Automatic target selection for structural genomics on eukaryotes.

TitleAutomatic target selection for structural genomics on eukaryotes.
Publication TypeJournal Article
Year of Publication2004
AuthorsLiu, J, Hegyi, H, Acton, TB, Montelione, GT, Rost, B
Date Published2004 Aug 1
KeywordsAlgorithms, Arabidopsis Proteins, Caenorhabditis elegans Proteins, Databases, Protein, Drosophila Proteins, Feasibility Studies, Genomics, Humans, Internet, Multigene Family, National Institutes of Health (U.S.), Peptide Fragments, Pilot Projects, Protein Conformation, Protein Folding, Protein Structure, Tertiary, Proteins, Proteomics, Saccharomyces cerevisiae Proteins, Sequence Homology, United States

A central goal of structural genomics is to experimentally determine representative structures for all protein families. At least 14 structural genomics pilot projects are currently investigating the feasibility of high-throughput structure determination; the National Institutes of Health funded nine of these in the United States. Initiatives differ in the particular subset of "all families" on which they focus. At the NorthEast Structural Genomics consortium (NESG), we target eukaryotic protein domain families. The automatic target selection procedure has three aims: 1) identify all protein domain families from currently five entirely sequenced eukaryotic target organisms based on their sequence homology, 2) discard those families that can be modeled on the basis of structural information already present in the PDB, and 3) target representatives of the remaining families for structure determination. To guarantee that all members of one family share a common foldlike region, we had to begin by dissecting proteins into structural domain-like regions before clustering. Our hierarchical approach, CHOP, utilizing homology to PrISM, Pfam-A, and SWISS-PROT chopped the 103,796 eukaryotic proteins/ORFs into 247,222 fragments. Of these fragments, 122,999 appeared suitable targets that were grouped into >27,000 singletons and >18,000 multifragment clusters. Thus, our results suggested that it might be necessary to determine >40,000 structures to minimally cover the subset of five eukaryotic proteomes.
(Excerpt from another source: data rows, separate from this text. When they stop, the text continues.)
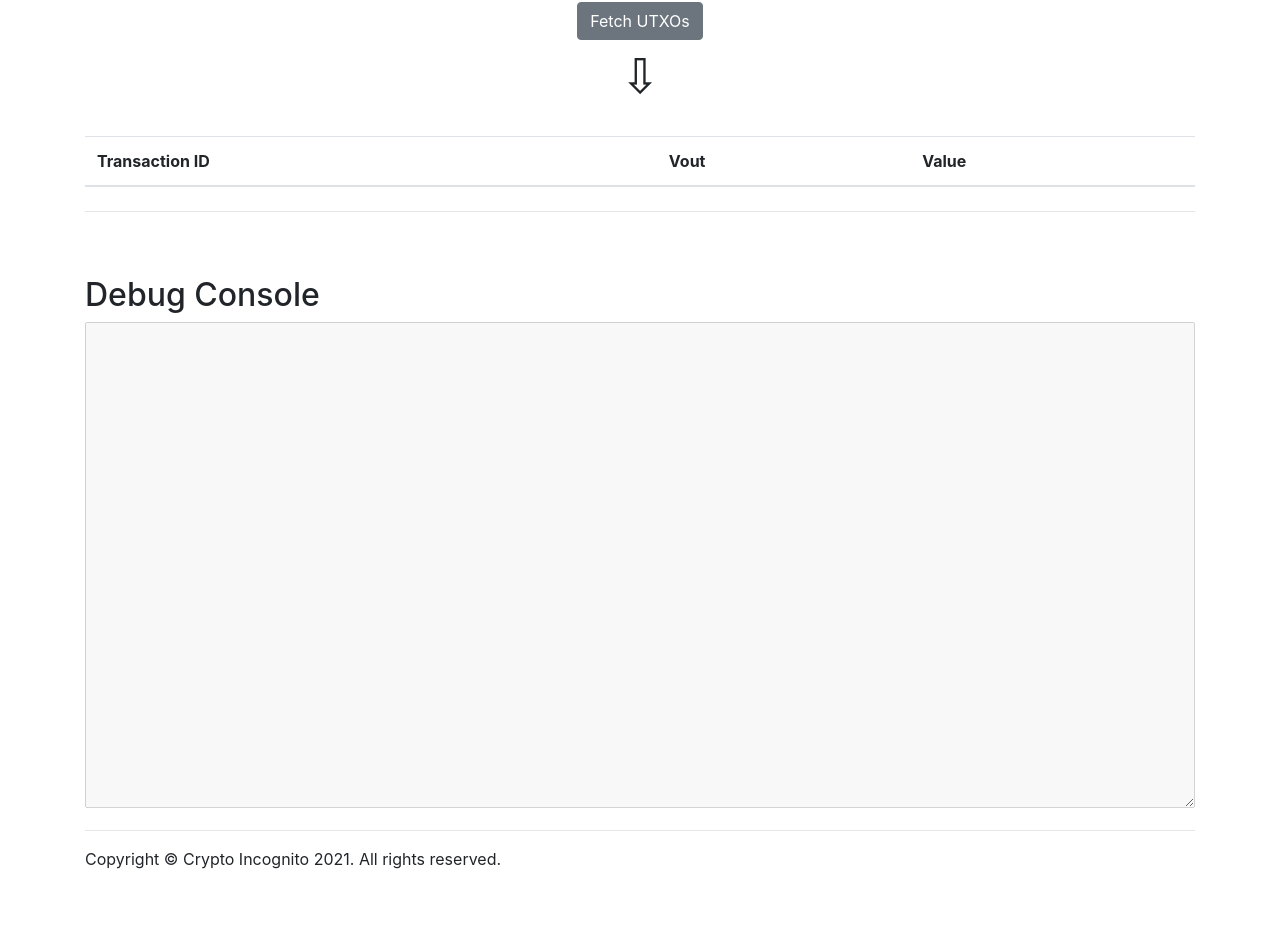
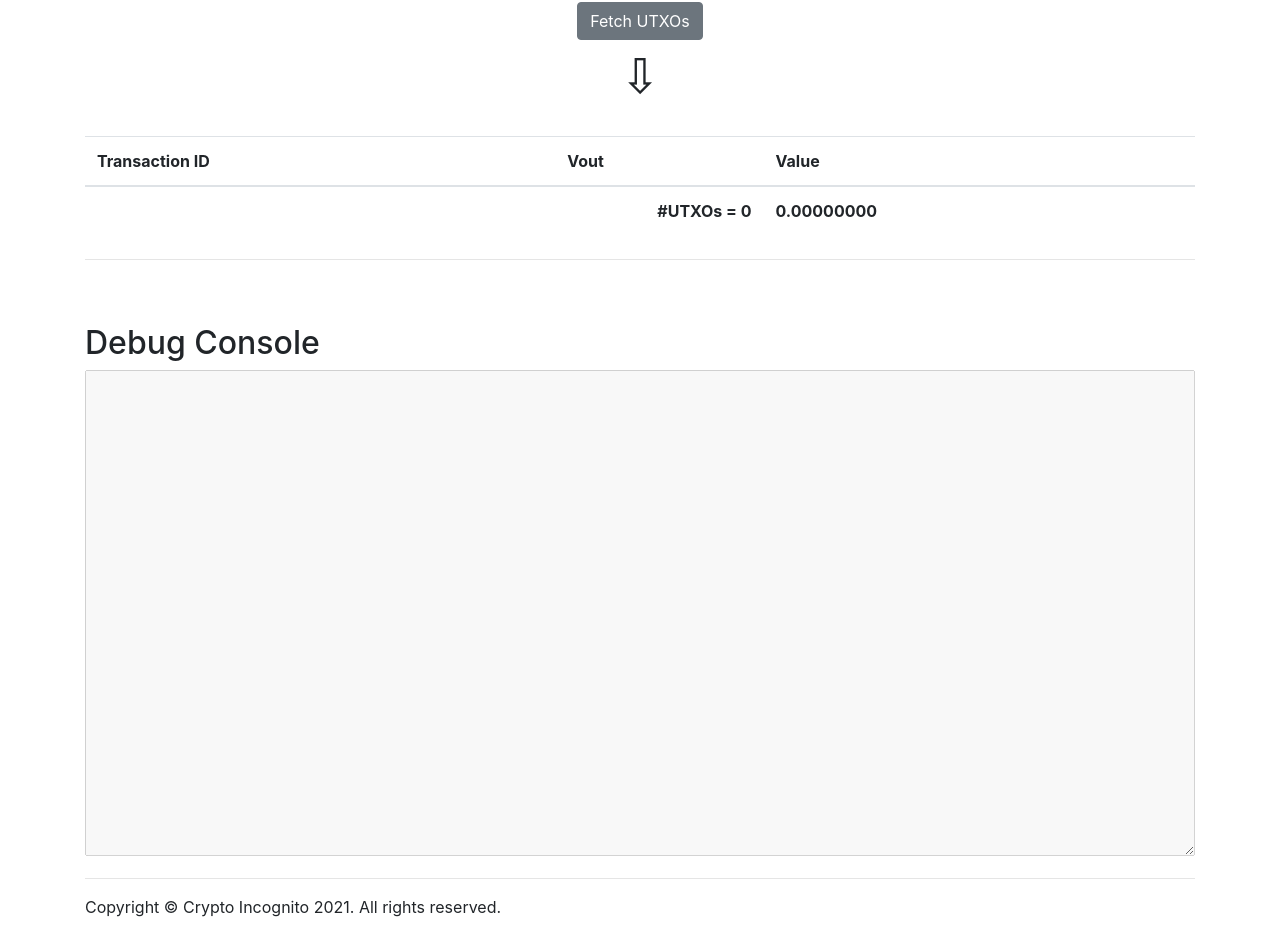
Before and after one commit to EllipticPIR/crypto-incognito, a Nuxt app: page / in a window 1280 px wide. Shown: the part 2109-3052 px from the top of the page. Before the commit the page ends 3004 px from the top, so only its background shows below. Built offline with nearby package versions, Linux system fonts and the light colour scheme.

Commit message:
Show UTXO stat.

```diff
--- a/pages/index.vue
+++ b/pages/index.vue
@@ -108,7 +108,14 @@
 
 		<DownArrow />
 
-		<b-table striped hover :items="utxos" :fields="utxoFields" class="my-4"></b-table>
+		<b-table striped hover :items="utxos" :fields="utxoFields" class="my-4">
+			<template v-slot:custom-foot="data">
+				<b-tr>
+					<b-th colspan="2" class="text-right">#UTXOs = {{ utxos.length }}</b-th>
+					<b-th>{{ (utxos.reduce((acc, utxo) => acc + utxo.value, 0) * 1e-8).toFixed(8) }}</b-th>
+				</b-tr>
+			</template>
+		</b-table>
 
 		<hr />
 
```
Alternate JournalProteins
PubMed ID15211504
Grant ListP50 GM52413 / GM / NIGMS NIH HHS / United States